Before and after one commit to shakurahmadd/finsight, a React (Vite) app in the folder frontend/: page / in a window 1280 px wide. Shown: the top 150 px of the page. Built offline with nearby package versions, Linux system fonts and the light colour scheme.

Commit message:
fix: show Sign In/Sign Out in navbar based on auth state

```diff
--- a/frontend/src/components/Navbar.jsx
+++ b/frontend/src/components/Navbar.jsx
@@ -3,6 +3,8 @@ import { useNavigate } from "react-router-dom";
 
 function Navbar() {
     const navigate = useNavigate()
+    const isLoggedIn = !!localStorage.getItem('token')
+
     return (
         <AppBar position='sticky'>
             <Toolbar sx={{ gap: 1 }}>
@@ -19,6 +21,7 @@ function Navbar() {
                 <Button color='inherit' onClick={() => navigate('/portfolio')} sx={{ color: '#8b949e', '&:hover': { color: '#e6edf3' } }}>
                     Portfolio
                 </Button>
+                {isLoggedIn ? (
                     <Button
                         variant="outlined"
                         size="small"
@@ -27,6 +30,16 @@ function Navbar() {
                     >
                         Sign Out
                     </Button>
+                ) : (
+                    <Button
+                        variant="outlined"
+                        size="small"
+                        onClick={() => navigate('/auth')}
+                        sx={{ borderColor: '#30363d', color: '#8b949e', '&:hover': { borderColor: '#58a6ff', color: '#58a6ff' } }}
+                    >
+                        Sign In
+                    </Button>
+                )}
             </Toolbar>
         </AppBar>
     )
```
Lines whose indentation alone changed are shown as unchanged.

-------

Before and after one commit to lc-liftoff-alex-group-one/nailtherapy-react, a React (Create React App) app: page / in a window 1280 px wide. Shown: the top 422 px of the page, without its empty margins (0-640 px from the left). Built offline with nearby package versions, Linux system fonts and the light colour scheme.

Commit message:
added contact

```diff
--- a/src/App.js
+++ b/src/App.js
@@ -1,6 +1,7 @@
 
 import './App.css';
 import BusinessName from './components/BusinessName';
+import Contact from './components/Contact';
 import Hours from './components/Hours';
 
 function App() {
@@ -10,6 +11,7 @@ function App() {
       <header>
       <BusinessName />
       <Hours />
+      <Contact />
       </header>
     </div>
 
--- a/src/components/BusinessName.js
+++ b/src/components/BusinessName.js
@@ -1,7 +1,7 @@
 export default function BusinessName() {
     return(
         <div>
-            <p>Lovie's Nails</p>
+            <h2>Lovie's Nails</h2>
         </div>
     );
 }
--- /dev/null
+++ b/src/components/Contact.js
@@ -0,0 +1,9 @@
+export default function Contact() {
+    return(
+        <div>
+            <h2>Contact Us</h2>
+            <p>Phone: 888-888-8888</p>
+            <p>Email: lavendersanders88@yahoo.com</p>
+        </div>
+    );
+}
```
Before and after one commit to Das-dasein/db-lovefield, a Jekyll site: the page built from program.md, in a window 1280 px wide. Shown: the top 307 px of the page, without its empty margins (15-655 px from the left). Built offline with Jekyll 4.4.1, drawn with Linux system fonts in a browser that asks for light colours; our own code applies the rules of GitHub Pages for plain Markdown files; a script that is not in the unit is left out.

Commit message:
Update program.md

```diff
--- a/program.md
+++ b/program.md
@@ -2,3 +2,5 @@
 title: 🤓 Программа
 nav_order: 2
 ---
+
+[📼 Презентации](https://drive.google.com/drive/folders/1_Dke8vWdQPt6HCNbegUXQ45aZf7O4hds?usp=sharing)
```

-------

Description of the task: The reply should consist of one number, the count of lines above with the string "variant" in them.

Result of the task: 2